2. You Don’t Hire a Professional
3. You Don’t Choose the Right Web Host
There are many types of web hosting available to you be they free or paid. If free, they’ll no doubt have the company’s name attached (yoursite.weebly.com). If paid, you’ll have almost total control over the site’s address as well as content. That being said, one is not necessarily better than the other just because you’ll have your own domain name. If you plan on running a heavy ecommerce business, for instance, it will serve you well to research web hosting services with well-regarded and highly-rated ecommerce solutions. Places like Etsy are great solutions for products that don’t give you your own domain but do give you a solid, tested and respected means of doing business online when goods are involved. Customers have multiple payment methods while you have multiple means of helping them with things like returns or refunds.
4. You Aren’t Mobile Friendly
As it currently stands, 46% of all users browse the Internet using strictly their phones. This percentage continues to increase as more casual users are added to the statistic. In short, if your website is not mobile friendly, you are severely muting your reach thereby severely stunting your potential to grow. Luckily, most web hosts have built-in mobile integration that is optimized for use on phones. However, if yours isn’t, it’s time to either figure out how to make your current site friendly for phones or to move to another host altogether. You only have five seconds to impress new visitors. If it takes five seconds to load a website, you’ve lost them before they were ever even exposed to your information.
5. You Don’t Balance
All great websites are an equal balance of design and message. Too much of either is a bad thing. Take blogs, for instance. Though designed to be mostly words, there has to be some sort of design in place as a way to visually entrance visitors that stop by for a quick peek at what you’re offering. If there is too much message, the words will scare away all those that aren’t fans of reading through a mire of vocabulary that may or may not give them the information they’re in search of. On the other hand, too much design means your visitors will never be able to figure out where the pertinent information actually is. Though gimmicks are cute because they are new, forcing your visitors to click on more than one thing to find your address or your email virtually guarantees over half of them will simply give up and head to your competitor’s site where the information is easy to obtain.

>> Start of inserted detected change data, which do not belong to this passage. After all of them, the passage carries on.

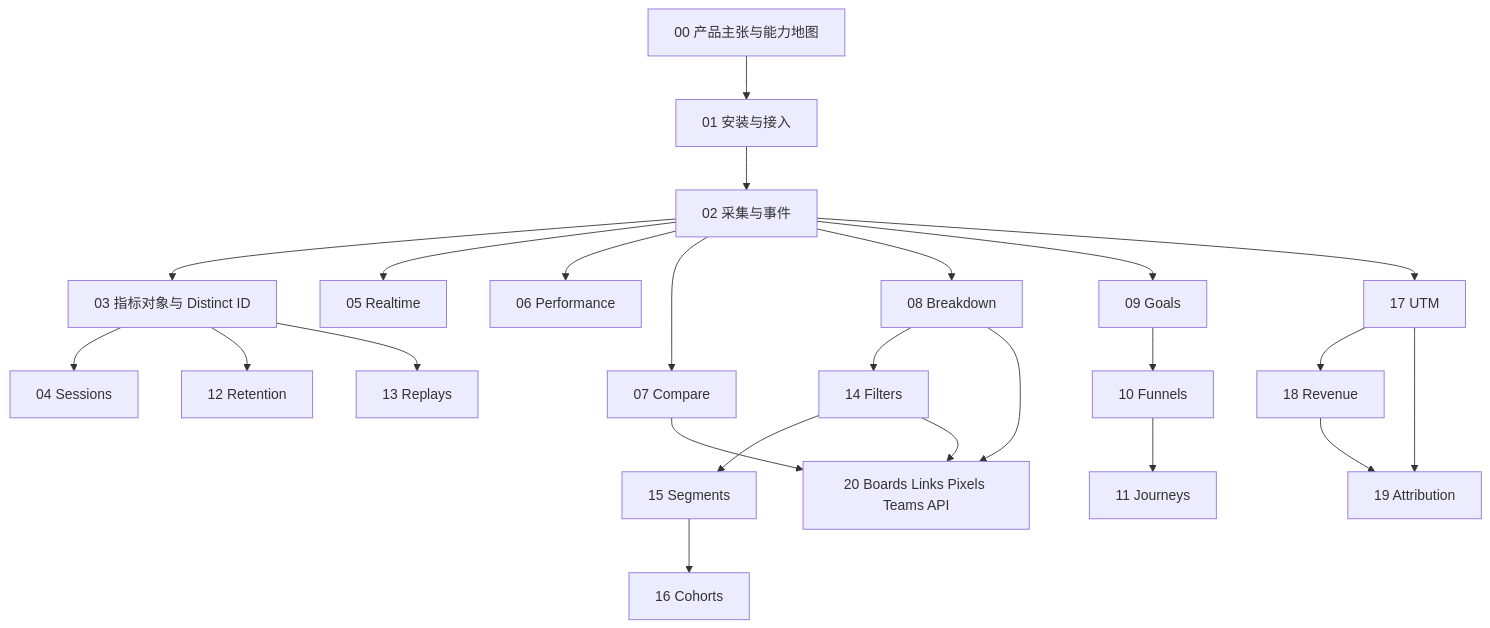
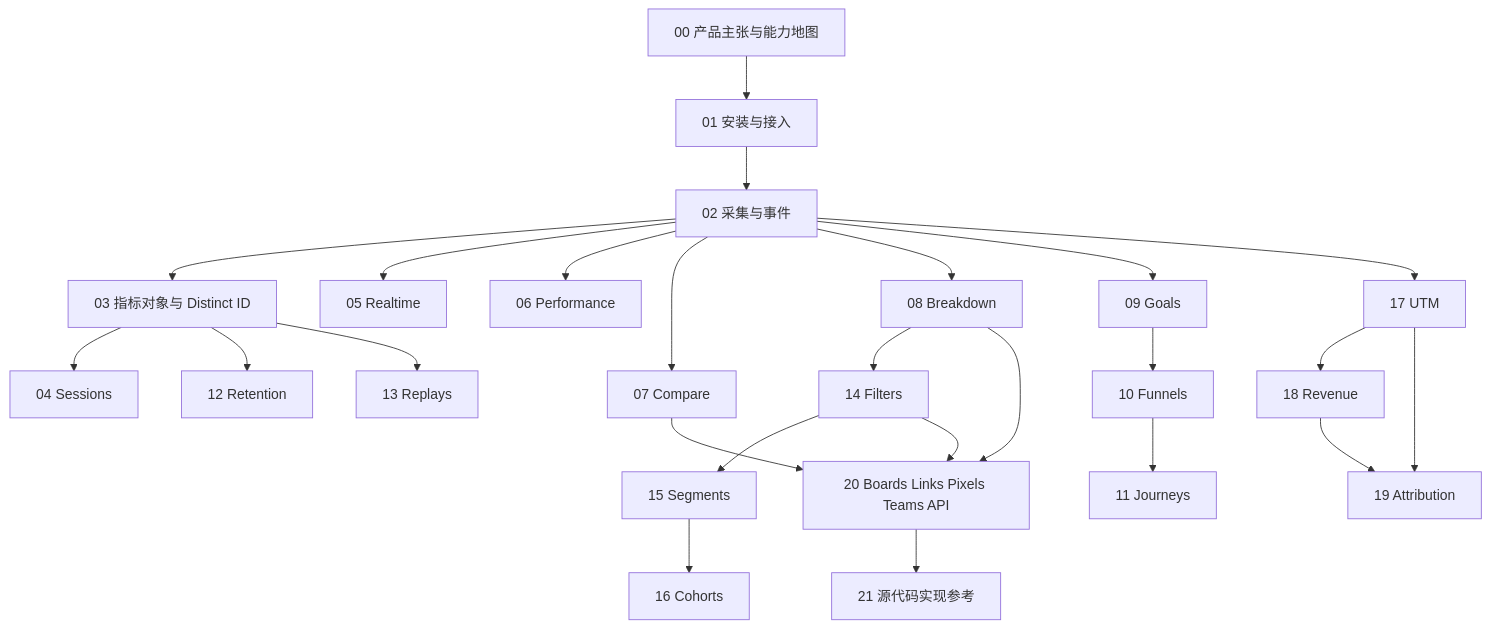
The diagram in simpletrack/docs/umami/docs/README.md (RoggerZ/uba), drawn with Mermaid before and after one commit. The commit also changed other lines of this file and 1437 other files, not shown here.

````diff
--- a/simpletrack/docs/umami/docs/README.md
+++ b/simpletrack/docs/umami/docs/README.md
@@ -33,30 +34,31 @@
 ```mermaid
 graph TD
     A["00 产品主张与能力地图"] --> B["01 安装与接入"]
     B --> C["02 采集与事件"]
     C --> D["03 指标对象与 Distinct ID"]
     D --> E["04 Sessions"]
     C --> F["05 Realtime"]
     C --> G["06 Performance"]
 
     C --> H["07 Compare"]
     C --> I["08 Breakdown"]
     C --> J["09 Goals"]
     J --> K["10 Funnels"]
     K --> L["11 Journeys"]
     D --> M["12 Retention"]
     D --> N["13 Replays"]
 
     I --> O["14 Filters"]
     O --> P["15 Segments"]
     P --> Q["16 Cohorts"]
 
     C --> R["17 UTM"]
     R --> S["18 Revenue"]
     R --> T["19 Attribution"]
     S --> T
 
     H --> U["20 Boards Links Pixels Teams API"]
     I --> U
     O --> U
+    U --> V["21 源代码实现参考"]
 ```
````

From beginning to end, websites are veritable blank canvases where anything you dream can be made real. That being said, not all of your virtual dreams are good ideas. Keep your design open and implement decisions based on the mistakes of others as a way to save time and money. Why would you repeat a proven, failed idea instead of accepting the wisdom and using that time, instead, to try out new innovations? Treat your site with respect, and it will yield the type of success you’re looking for.